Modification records
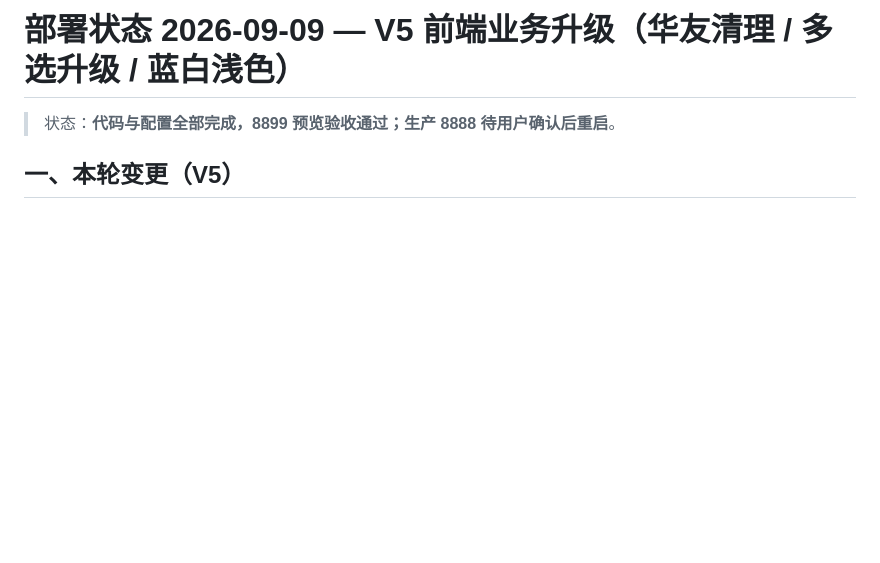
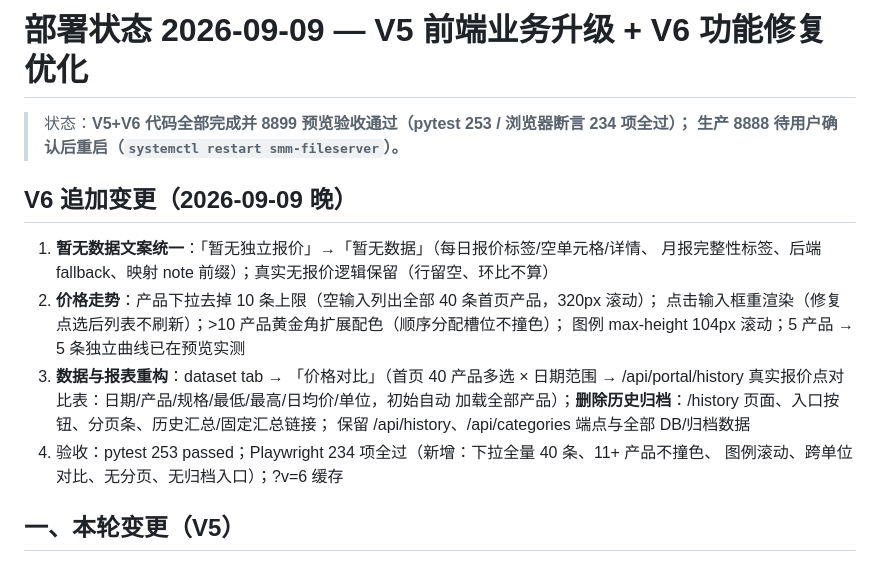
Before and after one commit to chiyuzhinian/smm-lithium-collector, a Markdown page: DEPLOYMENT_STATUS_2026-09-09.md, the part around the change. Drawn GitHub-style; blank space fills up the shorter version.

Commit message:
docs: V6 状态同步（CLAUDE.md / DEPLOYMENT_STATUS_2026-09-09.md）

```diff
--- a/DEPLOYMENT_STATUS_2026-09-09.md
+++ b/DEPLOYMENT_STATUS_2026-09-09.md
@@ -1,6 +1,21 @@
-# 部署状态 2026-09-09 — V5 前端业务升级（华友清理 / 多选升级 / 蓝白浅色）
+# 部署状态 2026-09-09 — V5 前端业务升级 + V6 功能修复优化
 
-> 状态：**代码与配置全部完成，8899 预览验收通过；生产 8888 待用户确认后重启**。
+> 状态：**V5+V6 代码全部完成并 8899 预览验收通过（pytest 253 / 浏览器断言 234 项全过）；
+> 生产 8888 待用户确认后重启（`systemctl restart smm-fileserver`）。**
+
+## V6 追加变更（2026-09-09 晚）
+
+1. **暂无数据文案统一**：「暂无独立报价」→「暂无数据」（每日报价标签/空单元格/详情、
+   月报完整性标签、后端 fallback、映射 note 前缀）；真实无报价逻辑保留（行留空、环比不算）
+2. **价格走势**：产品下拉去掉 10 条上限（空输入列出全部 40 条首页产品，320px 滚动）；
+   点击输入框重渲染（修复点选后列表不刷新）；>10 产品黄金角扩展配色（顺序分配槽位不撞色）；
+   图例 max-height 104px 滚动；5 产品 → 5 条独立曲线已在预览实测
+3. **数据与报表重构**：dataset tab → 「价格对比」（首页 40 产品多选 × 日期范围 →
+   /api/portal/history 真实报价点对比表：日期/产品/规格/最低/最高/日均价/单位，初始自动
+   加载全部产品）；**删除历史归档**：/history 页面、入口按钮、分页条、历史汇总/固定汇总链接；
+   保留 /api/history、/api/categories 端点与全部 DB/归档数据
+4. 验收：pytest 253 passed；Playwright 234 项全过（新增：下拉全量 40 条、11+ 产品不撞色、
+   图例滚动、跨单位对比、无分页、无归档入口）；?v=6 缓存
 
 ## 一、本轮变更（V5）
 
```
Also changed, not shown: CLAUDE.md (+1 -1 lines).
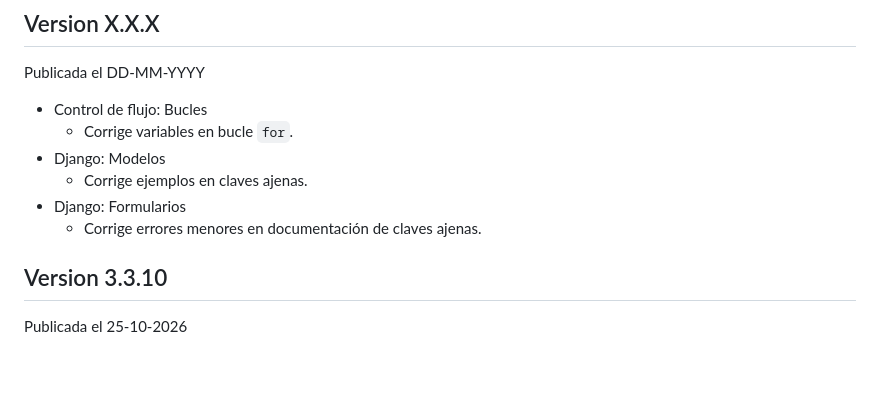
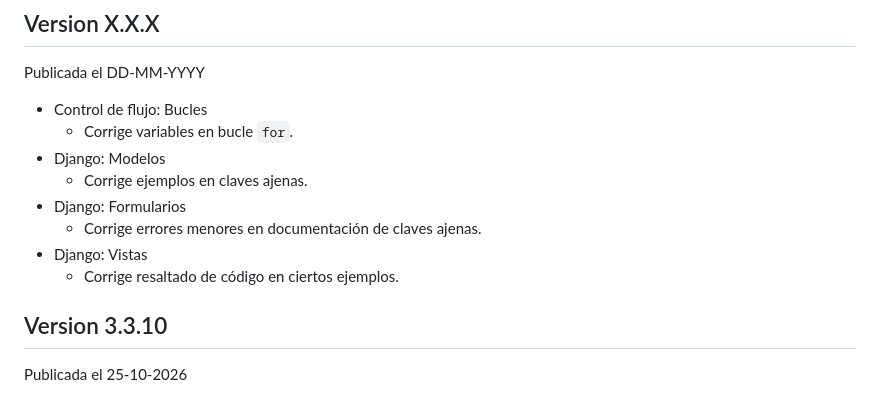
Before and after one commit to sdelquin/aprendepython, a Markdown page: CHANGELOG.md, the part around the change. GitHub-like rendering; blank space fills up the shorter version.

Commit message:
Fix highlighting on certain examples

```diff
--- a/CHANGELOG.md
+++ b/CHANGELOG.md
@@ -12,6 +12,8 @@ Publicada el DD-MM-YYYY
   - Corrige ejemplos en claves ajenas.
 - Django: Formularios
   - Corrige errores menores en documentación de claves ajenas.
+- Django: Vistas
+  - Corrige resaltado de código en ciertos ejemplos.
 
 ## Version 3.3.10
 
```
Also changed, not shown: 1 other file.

YOUR ASSIGNMENT -
Retype each of the entries above exactly as it appears, with no pictures.

RESPONSE -
Before and after one commit to chiyuzhinian/smm-lithium-collector, a Markdown page: DEPLOYMENT_STATUS_2026-09-09.md, the part around the change. Drawn GitHub-style; blank space fills up the shorter version.

Commit message:
docs: V6 状态同步（CLAUDE.md / DEPLOYMENT_STATUS_2026-09-09.md）

```diff
--- a/DEPLOYMENT_STATUS_2026-09-09.md
+++ b/DEPLOYMENT_STATUS_2026-09-09.md
@@ -1,6 +1,21 @@
-# 部署状态 2026-09-09 — V5 前端业务升级（华友清理 / 多选升级 / 蓝白浅色）
+# 部署状态 2026-09-09 — V5 前端业务升级 + V6 功能修复优化
 
-> 状态：**代码与配置全部完成，8899 预览验收通过；生产 8888 待用户确认后重启**。
+> 状态：**V5+V6 代码全部完成并 8899 预览验收通过（pytest 253 / 浏览器断言 234 项全过）；
+> 生产 8888 待用户确认后重启（`systemctl restart smm-fileserver`）。**
+
+## V6 追加变更（2026-09-09 晚）
+
+1. **暂无数据文案统一**：「暂无独立报价」→「暂无数据」（每日报价标签/空单元格/详情、
+   月报完整性标签、后端 fallback、映射 note 前缀）；真实无报价逻辑保留（行留空、环比不算）
+2. **价格走势**：产品下拉去掉 10 条上限（空输入列出全部 40 条首页产品，320px 滚动）；
+   点击输入框重渲染（修复点选后列表不刷新）；>10 产品黄金角扩展配色（顺序分配槽位不撞色）；
+   图例 max-height 104px 滚动；5 产品 → 5 条独立曲线已在预览实测
+3. **数据与报表重构**：dataset tab → 「价格对比」（首页 40 产品多选 × 日期范围 →
+   /api/portal/history 真实报价点对比表：日期/产品/规格/最低/最高/日均价/单位，初始自动
+   加载全部产品）；**删除历史归档**：/history 页面、入口按钮、分页条、历史汇总/固定汇总链接；
+   保留 /api/history、/api/categories 端点与全部 DB/归档数据
+4. 验收：pytest 253 passed；Playwright 234 项全过（新增：下拉全量 40 条、11+ 产品不撞色、
+   图例滚动、跨单位对比、无分页、无归档入口）；?v=6 缓存
 
 ## 一、本轮变更（V5）
 
```
Also changed, not shown: CLAUDE.md (+1 -1 lines).
Before and after one commit to sdelquin/aprendepython, a Markdown page: CHANGELOG.md, the part around the change. GitHub-like rendering; blank space fills up the shorter version.

Commit message:
Fix highlighting on certain examples

```diff
--- a/CHANGELOG.md
+++ b/CHANGELOG.md
@@ -12,6 +12,8 @@ Publicada el DD-MM-YYYY
   - Corrige ejemplos en claves ajenas.
 - Django: Formularios
   - Corrige errores menores en documentación de claves ajenas.
+- Django: Vistas
+  - Corrige resaltado de código en ciertos ejemplos.
 
 ## Version 3.3.10
 
```
Also changed, not shown: 1 other file.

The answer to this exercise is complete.